## Exercise inputs
===
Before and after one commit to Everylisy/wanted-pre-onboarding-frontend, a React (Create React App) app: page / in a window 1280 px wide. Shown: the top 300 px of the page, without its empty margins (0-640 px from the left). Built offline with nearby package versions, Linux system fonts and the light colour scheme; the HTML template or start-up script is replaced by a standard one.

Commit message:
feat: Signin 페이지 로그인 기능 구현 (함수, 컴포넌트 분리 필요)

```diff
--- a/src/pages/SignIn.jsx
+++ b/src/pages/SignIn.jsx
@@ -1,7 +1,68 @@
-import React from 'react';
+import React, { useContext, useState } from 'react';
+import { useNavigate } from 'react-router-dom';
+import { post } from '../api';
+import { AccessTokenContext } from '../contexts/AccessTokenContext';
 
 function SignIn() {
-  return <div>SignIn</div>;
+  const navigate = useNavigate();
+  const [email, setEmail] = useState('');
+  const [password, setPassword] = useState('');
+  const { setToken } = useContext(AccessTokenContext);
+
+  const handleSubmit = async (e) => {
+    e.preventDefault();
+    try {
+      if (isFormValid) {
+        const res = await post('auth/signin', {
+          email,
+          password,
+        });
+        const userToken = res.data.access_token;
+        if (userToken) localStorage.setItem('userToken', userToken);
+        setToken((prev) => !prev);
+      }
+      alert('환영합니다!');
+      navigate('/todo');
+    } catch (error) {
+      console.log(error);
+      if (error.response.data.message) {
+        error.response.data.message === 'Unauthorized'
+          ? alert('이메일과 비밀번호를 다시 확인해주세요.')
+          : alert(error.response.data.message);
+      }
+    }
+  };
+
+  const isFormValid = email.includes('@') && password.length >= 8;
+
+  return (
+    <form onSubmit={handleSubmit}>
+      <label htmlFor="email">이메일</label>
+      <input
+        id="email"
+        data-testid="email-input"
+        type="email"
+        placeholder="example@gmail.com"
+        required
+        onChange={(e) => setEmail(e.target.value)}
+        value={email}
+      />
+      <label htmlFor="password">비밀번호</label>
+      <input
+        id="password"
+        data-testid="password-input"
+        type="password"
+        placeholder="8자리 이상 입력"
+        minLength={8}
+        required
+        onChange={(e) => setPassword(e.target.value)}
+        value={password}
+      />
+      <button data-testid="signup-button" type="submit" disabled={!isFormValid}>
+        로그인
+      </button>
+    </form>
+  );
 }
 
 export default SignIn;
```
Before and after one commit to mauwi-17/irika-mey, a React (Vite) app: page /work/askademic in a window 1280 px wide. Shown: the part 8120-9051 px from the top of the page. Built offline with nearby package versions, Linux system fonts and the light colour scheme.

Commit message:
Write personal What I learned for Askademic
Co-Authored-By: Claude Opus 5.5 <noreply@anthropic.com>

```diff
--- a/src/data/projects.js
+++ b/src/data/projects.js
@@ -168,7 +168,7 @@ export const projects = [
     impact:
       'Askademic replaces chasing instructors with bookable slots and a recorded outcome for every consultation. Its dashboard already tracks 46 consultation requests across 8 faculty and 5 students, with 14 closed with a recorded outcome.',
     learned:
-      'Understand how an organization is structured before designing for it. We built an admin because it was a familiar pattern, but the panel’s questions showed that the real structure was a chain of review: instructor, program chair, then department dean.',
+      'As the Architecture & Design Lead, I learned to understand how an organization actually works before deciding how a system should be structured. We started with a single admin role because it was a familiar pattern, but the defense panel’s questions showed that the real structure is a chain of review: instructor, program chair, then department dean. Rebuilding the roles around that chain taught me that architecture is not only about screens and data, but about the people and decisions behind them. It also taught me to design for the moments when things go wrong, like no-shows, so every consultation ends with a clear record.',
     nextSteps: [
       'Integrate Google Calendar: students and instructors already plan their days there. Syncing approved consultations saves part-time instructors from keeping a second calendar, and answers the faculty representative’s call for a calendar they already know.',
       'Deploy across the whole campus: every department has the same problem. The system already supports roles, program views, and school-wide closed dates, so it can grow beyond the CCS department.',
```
===
Give back one number only: the count of lines in the entries that hold the string "data".

## The completed task
10